History of the Church Series
This daily feature is an introduction to a full article by M. Scott Bradshaw. Each Wednesday we focus on an aspect of church history, beginning in New York in the early 19th century and progressing throughout the year to Utah in the 20th century. To read the full text of this article, follow the link below.
In March 1835 Presiding Judge Matthew Birchard refused a request from Sidney Rigdon for a license to perform marriages in Geauga County. While Judge Birchard's refusal of Rigdon's motion may have dissuaded LDS elders from making similar requests in Geauga County, at least one elder was not deterred from performing marriages--even without a license. County marriage records show that on November 24, 1835, Joseph Smith solemnized the marriage of Newel Knight and Lydia Goldthwaite Bailey. These records also show that during the next two months, Joseph performed an additional ten weddings. By June 1837, he had married a total of nineteen couples in Kirtland.
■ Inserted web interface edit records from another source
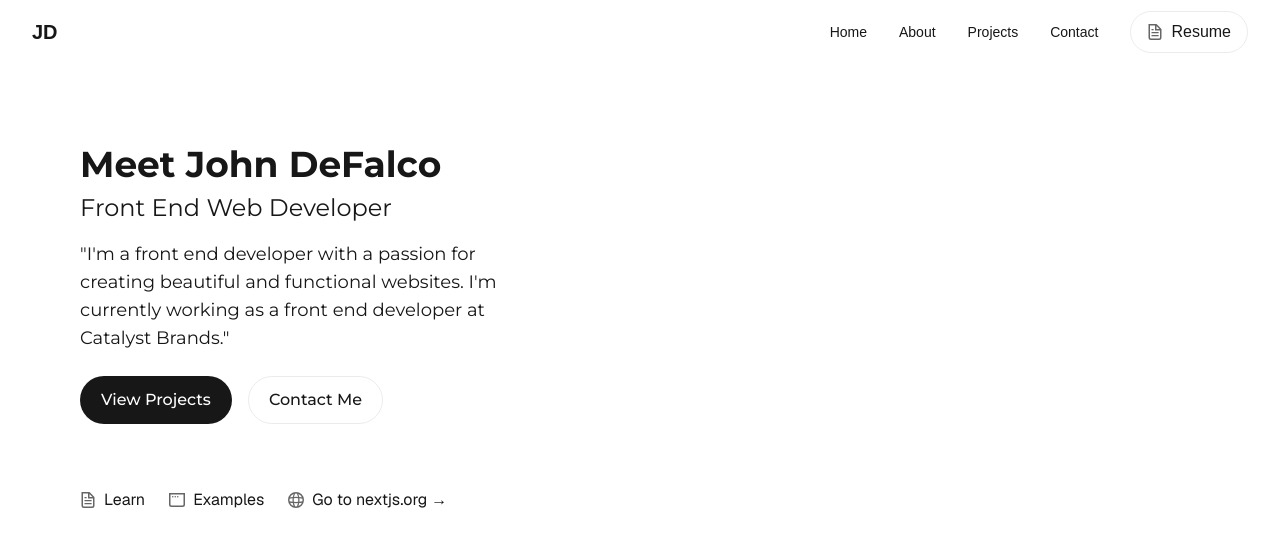
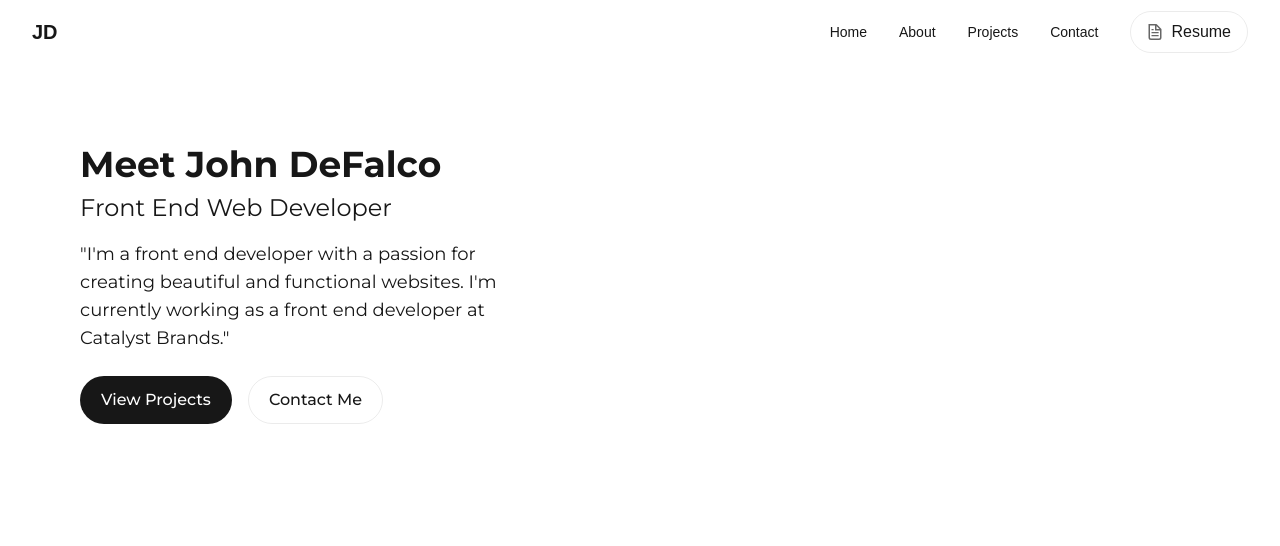
Before and after one commit to jdefalco715/johns-portfolio, a Next.js app: page / in a window 1280 px wide. Shown: the top 546 px of the page. Built offline with nearby package versions, Linux system fonts and the light colour scheme.

Commit message:
JP-4: Build fixes + updated resume

```diff
--- a/src/app/about/page.tsx
+++ b/src/app/about/page.tsx
@@ -28,20 +28,20 @@ export default function About() {
             className="space-y-4"
           >
             <p className="text-lg">
-              Based in Hoboken, NJ, I'm a passionate front-end developer with a keen eye for creating beautiful and functional web experiences.
+              Based in Hoboken, NJ, I&apos;m a passionate front-end developer with a keen eye for creating beautiful and functional web experiences.
               My journey in web development started with a curiosity about how websites work, which evolved into a deep
               appreciation for the art and science of building user interfaces.
             </p>
 
             <p className="text-lg">
               Currently working at Catalyst Brands, I focus on creating responsive, accessible, and performant web
-              applications. I'm particularly interested in modern JavaScript frameworks, CSS architecture, and
+              applications. I&apos;m particularly interested in modern JavaScript frameworks, CSS architecture, and
               creating smooth user experiences.
             </p>
 
             <h2 className="text-2xl font-semibold mt-8 mb-4">Education</h2>
             <p className="text-lg">
-              I'm a graduate of Marist University with a B.S. in Computer Science, with a concentration in Software Development and minors in Information Systems and Information Technology.
+              I&apos;m a graduate of Marist University with a B.S. in Computer Science, with a concentration in Software Development and minors in Information Systems and Information Technology.
             </p>
 
             <p className="text-lg">
@@ -83,22 +83,22 @@ export default function About() {
               </div>
             </div>
 
-            <h2 className="text-2xl font-semibold mt-8 mb-4">What I'm Learning</h2>
+            <h2 className="text-2xl font-semibold mt-8 mb-4">What I&apos;m Learning</h2>
 
             <p className="text-lg">
-              I'm currently studying for an AWS Cloud Practitioner Foundation certification, with plans to pursue a Developer Associate certification in the future.
-              Cloud Engineering is a field I'm very interested in, and I'm looking forward to learning more about it.
+              I&apos;m currently studying for an AWS Cloud Practitioner Foundation certification, with plans to pursue a Developer Associate certification in the future.
+              Cloud Engineering is a field I&apos;m very interested in, and I&apos;m looking forward to learning more about it.
             </p>
 
             <p className="text-lg">
-              If there's anything I'm not familiar with, I'm always looking to learn more. If you have any recommendations, please let me know on my contact page!
+              If there&apos;s anything I&apos;m not familiar with, I&apos;m always looking to learn more. If you have any recommendations, please let me know on my contact page!
             </p>
 
             <h2 className="text-2xl font-semibold mt-8 mb-4">What I Love</h2>
 
             <p className="text-lg">
               Outside of work, I enjoy cooking, reading, and spending time with my family and friends.
-              I'm a big skier and snowboarder and try to hit the slopes as much as possible.
+              I&apos;m a big skier and snowboarder and try to hit the slopes as much as possible.
               I also enjoy playing golf, traveling, and going to concerts.
             </p>
           </motion.div>
--- a/src/app/contact/page.tsx
+++ b/src/app/contact/page.tsx
@@ -5,7 +5,7 @@ import { FaEnvelope, FaPhone, FaLinkedin, FaGithub } from 'react-icons/fa';
 import { useState } from 'react';
 
 export default function Contact() {
-    const [errors, setErrors] = useState({
+    /*const [errors, setErrors] = useState({
         name: '',
         subject: '',
         message: '',
@@ -82,7 +82,7 @@ export default function Contact() {
                 }, 5000);
             }
         }
-    };
+    };*/
 
     return (
         <div className="min-h-screen p-8 pb-20 sm:p-20 font-[family-name:var(--font-geist-sans)]">
@@ -99,8 +99,8 @@ export default function Contact() {
                         {/* Left Column - Contact Information */}
                         <div className="space-y-6">
                             <p className="text-lg">
-                                I'm always looking to learn more, and I'm always looking to help.
-                                If you have any questions, please don't hesitate to reach out.
+                                I&apos;m always looking to learn more, and I&apos;m always looking to help.
+                                If you have any questions, please don&apos;t hesitate to reach out.
                             </p>
 
                             <p className="text-lg">
--- a/src/app/page.tsx
+++ b/src/app/page.tsx
@@ -43,7 +43,7 @@ export default function Home() {
                 transition={{ duration: 0.5, delay: 0.8 }}
                 className="text-lg mb-6"
               >
-                <span>"</span>I'm a front end developer with a passion for creating beautiful and functional websites. I'm currently working as a front end developer at Catalyst Brands.<span>"</span>
+                <span className="text-md">&quot;</span>I&apos;m a front end developer with a passion for creating beautiful and functional websites. I&apos;m currently working as a front end developer at Catalyst Brands.<span className="text-md">&quot;</span>
               </motion.p>
               <motion.div
                 initial={{ opacity: 0, y: 20 }}
@@ -71,58 +71,7 @@ export default function Home() {
         </motion.section>
       </main>
 
-      <motion.footer
-        initial={{ opacity: 0 }}
-        animate={{ opacity: 1 }}
-        transition={{ duration: 0.5, delay: 1.6 }}
-        className="mt-16 flex gap-[24px] flex-wrap items-center"
-      >
-        <a
-          className="flex items-center gap-2 hover:underline hover:underline-offset-4"
-          href="https://nextjs.org/learn?utm_source=create-next-app&utm_medium=appdir-template-tw&utm_campaign=create-next-app"
-          target="_blank"
-          rel="noopener noreferrer"
-        >
-          <Image
-            aria-hidden
-            src="/file.svg"
-            alt="File icon"
-            width={16}
-            height={16}
-          />
-          Learn
-        </a>
-        <a
-          className="flex items-center gap-2 hover:underline hover:underline-offset-4"
-          href="https://vercel.com/templates?framework=next.js&utm_source=create-next-app&utm_medium=appdir-template-tw&utm_campaign=create-next-app"
-          target="_blank"
-          rel="noopener noreferrer"
-        >
-          <Image
-            aria-hidden
-            src="/window.svg"
-            alt="Window icon"
-            width={16}
-            height={16}
-          />
-          Examples
-        </a>
-        <a
-          className="flex items-center gap-2 hover:underline hover:underline-offset-4"
-          href="https://nextjs.org?utm_source=create-next-app&utm_medium=appdir-template-tw&utm_campaign=create-next-app"
-          target="_blank"
-          rel="noopener noreferrer"
-        >
-          <Image
-            aria-hidden
-            src="/globe.svg"
-            alt="Globe icon"
-            width={16}
-            height={16}
-          />
-          Go to nextjs.org →
-        </a>
-      </motion.footer>
+
     </div>
   );
 }
--- a/src/app/projects/page.tsx
+++ b/src/app/projects/page.tsx
@@ -2,6 +2,7 @@
 
 import { motion } from "framer-motion";
 import { FaGithub, FaExternalLinkAlt } from 'react-icons/fa';
+import Image from 'next/image';
 
 const projects = [
   {
@@ -44,10 +45,12 @@ export default function Projects() {
                             className="bg-white dark:bg-gray-800 rounded-lg overflow-hidden shadow-lg hover:shadow-xl transition-shadow duration-300"
                         >
                             <div className="relative h-48">
-                                <img
+                                <Image
                                     src={project.image}
                                     alt={project.title}
-                                    className="w-full h-full object-cover"
+                                    fill
+                                    className="object-cover"
+                                    sizes="(max-width: 768px) 100vw, (max-width: 1200px) 50vw, 33vw"
                                 />
                             </div>
                             <div className="p-6">
```
Also changed, not shown: 1 other file (tests, documents, lock files or other folders).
Joseph Smith's action invokes the memory of earlier "dissenting" ministers who also struggled against prejudices and whose efforts helped bring about greater religious freedom in the United States. Just as he later would personally seek redress for the Saints' wrongs in Missouri, even pleading their cause in Washington, Joseph insisted in Ohio that Latter-day Saints be accorded their privileges and protections under state marriage law. Consistent with his strong protection of individual religious liberties, Joseph acted squarely in harmony with the prevailing legal attitudes and regulations of the day in solemnizing marriages.